Opposition parties have criticised the slow pumping of EU funds for the latest financing period, according to broadcaster Czech Television. TOP 09’s Helena Langšadlová picked out the ministry of industry which, she said, so far had not obtained even one percent of its possible allocation. The criticism has been partly accepted by Minister for Regional Development, Karla Šlechtová, who said around 10 percent of the 650 billion crowns in possible funding had so far been obtained. She added though that the funding period lasted until 2023 and expected 2018 to be much better.
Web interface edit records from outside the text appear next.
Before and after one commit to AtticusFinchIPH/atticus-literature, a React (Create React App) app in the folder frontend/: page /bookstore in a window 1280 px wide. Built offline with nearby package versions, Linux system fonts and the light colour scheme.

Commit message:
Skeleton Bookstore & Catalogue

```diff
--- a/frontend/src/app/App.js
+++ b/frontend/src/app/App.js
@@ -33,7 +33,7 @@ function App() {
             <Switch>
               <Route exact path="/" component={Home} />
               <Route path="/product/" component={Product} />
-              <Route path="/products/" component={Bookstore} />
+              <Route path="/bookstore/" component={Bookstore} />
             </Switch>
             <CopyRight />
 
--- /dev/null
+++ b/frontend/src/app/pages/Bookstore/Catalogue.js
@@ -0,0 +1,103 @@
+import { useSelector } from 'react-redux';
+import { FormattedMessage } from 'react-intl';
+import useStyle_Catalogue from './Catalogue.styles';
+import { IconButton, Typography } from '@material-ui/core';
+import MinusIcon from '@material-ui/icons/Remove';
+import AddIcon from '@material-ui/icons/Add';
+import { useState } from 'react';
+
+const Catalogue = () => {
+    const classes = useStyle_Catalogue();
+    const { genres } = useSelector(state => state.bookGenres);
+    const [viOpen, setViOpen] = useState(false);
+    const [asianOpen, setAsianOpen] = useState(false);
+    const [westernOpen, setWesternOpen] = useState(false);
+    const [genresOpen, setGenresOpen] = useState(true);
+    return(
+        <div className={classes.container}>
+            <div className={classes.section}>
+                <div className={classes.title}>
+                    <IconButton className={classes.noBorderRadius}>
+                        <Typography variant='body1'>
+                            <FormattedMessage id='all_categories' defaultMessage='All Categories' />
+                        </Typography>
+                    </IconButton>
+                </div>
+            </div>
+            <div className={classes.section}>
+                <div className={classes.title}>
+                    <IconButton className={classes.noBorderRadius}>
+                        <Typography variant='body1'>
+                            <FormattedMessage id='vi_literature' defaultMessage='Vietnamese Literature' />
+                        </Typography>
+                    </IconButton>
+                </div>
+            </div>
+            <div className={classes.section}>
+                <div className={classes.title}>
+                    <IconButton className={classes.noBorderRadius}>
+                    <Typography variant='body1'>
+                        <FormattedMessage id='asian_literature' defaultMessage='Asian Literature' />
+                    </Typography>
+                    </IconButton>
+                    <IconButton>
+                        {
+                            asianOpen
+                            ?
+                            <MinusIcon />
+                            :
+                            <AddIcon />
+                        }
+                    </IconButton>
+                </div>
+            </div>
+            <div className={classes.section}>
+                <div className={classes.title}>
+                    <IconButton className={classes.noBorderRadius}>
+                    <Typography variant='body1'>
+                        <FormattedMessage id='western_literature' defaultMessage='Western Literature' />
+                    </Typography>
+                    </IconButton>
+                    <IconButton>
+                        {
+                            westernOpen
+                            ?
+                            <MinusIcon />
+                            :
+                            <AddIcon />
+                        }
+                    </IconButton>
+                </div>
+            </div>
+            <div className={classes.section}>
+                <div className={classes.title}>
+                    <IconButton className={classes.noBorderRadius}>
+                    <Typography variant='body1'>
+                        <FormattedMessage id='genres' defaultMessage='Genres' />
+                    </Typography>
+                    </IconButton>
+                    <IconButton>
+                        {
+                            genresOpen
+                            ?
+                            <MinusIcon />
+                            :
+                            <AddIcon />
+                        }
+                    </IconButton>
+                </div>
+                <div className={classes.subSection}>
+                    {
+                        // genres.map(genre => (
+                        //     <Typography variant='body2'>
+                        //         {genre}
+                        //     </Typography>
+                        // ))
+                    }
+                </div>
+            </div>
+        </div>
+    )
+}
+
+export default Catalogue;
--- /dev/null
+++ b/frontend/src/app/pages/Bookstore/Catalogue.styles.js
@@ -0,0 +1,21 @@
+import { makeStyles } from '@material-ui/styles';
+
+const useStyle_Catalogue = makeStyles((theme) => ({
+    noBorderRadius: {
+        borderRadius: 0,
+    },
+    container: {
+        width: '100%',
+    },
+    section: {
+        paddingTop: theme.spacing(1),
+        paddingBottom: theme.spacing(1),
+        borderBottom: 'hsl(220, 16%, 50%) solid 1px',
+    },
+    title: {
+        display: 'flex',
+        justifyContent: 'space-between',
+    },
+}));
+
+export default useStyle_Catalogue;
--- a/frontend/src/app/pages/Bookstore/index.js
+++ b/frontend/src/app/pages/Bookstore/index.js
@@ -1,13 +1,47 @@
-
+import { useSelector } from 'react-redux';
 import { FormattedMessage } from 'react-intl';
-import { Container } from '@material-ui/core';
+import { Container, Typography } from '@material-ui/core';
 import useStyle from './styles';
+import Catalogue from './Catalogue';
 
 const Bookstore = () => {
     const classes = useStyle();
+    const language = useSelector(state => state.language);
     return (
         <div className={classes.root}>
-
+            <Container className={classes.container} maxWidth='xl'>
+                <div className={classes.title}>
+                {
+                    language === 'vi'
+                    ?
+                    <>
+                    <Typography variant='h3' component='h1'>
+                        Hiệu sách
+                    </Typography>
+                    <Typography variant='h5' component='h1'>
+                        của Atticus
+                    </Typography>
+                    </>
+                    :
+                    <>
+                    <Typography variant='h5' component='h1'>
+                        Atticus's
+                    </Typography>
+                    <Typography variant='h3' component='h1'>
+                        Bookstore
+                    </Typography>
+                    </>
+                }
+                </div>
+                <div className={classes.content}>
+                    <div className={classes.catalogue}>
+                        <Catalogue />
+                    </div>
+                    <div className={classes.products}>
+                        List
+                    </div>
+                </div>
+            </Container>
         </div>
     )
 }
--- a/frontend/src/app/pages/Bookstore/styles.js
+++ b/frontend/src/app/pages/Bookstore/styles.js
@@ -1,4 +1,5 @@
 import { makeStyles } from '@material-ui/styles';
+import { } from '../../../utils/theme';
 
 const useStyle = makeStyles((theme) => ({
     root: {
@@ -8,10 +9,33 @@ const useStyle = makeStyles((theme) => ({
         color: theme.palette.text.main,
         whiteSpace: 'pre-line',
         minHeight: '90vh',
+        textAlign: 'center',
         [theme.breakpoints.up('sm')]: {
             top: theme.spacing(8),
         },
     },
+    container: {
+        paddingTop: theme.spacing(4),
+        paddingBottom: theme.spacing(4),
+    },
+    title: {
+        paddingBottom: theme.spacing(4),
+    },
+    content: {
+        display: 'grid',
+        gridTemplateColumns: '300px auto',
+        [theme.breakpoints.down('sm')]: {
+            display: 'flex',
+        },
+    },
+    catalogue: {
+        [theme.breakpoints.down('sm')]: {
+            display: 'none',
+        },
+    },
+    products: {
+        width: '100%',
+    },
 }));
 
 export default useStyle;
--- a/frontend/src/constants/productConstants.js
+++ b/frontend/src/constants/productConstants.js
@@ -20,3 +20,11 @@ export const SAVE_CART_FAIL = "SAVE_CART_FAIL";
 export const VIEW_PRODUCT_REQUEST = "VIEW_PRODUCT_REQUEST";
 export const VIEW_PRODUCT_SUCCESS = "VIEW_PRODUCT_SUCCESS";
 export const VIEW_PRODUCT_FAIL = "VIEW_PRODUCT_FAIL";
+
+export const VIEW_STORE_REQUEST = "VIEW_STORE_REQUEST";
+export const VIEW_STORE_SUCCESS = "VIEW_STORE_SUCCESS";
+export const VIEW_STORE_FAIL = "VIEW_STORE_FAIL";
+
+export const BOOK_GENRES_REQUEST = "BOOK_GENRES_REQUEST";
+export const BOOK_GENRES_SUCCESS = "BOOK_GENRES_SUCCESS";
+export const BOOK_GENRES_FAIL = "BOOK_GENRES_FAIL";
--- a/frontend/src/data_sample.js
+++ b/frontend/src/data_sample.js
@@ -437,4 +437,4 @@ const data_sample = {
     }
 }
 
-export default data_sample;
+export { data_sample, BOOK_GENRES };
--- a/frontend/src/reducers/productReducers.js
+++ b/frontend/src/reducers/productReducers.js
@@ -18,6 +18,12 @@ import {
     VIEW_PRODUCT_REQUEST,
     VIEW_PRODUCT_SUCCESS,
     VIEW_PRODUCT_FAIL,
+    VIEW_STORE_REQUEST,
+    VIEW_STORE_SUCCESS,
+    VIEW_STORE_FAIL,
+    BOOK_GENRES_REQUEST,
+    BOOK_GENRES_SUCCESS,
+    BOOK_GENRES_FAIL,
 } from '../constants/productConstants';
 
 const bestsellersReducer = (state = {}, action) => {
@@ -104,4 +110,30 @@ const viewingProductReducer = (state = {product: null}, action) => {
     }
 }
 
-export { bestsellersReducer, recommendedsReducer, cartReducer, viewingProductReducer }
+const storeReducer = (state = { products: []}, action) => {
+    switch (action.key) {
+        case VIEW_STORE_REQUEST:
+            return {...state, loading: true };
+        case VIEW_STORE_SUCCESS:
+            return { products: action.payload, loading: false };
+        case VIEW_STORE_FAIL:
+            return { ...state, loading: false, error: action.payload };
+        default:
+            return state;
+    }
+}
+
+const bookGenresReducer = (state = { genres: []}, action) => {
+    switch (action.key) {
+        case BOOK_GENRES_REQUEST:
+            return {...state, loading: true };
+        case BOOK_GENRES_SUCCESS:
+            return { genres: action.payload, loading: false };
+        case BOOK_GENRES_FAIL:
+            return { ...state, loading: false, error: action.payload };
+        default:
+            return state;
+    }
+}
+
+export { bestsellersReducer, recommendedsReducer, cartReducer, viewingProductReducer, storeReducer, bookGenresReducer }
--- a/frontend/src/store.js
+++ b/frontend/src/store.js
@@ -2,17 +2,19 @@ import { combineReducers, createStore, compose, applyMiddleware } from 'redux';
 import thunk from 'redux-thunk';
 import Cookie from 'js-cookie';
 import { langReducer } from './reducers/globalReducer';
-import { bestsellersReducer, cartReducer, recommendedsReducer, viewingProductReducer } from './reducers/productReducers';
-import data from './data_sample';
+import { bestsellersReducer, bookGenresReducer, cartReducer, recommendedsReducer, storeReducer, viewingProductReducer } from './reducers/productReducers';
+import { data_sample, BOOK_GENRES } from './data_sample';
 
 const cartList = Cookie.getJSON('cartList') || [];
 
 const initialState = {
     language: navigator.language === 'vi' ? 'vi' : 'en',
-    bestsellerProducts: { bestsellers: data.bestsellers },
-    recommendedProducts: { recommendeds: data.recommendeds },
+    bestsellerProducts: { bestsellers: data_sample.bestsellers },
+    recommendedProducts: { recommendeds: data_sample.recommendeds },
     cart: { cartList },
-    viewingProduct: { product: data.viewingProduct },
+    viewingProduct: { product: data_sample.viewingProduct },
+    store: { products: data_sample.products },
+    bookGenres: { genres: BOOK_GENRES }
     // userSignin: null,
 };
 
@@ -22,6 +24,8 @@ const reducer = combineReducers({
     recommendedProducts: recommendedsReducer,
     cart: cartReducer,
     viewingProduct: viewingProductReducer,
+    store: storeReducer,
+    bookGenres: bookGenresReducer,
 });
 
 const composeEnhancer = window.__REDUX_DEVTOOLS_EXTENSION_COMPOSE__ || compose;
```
Plans have been to develop a giant Geopark in Prague and the south-west of the capital. It would focus on the rich geological remains stemming from when the area was once an ocean in the southern continent. The plans, backed by the Central Bohemia region, is to win national recognition for the area and then UNESCO status as one of the world’s geoparks. It would be named after the famous French geologist Joachim Barrande who carried out much research in the area in the 19th century.
The 68th meeting of the Sudeten German Homeland Association (Sudeten German Landsmannschaft) started in the Bavarian town of Augsburg. One of the main targets of the meeting is reported to be a further deepening of relations between the former Sudeten Germans and their descendants and Czechs. The meeting should be attended by Czech Christian Democrat leader Pavel Bělobrádek on Sunday. He will be the highest placed Czech politicians so far to attend such a meeting. The head of the association, Bernd Posselt ,said on Saturday that Sudeten Germans could be a bridge between Czechs and Bavaria and the rest of Germany.
The mayor of Prague’s 7 district has written to the Chinese Embassy asking for human bodies which are part of a show, Body The Exhibition, to be buried. The mayor, Jan Čižinský, says the law is clear that human bodies should be buried although these are part of well known exhibition. The embassy has 30 days to reply before the local council takes action, he said. The bodies are currently on show at Prague’s Exhibition Ground. The exhibition, which has travelled worldwide, has previously courted controversy over speculation over the origins of the dissected bodies in China.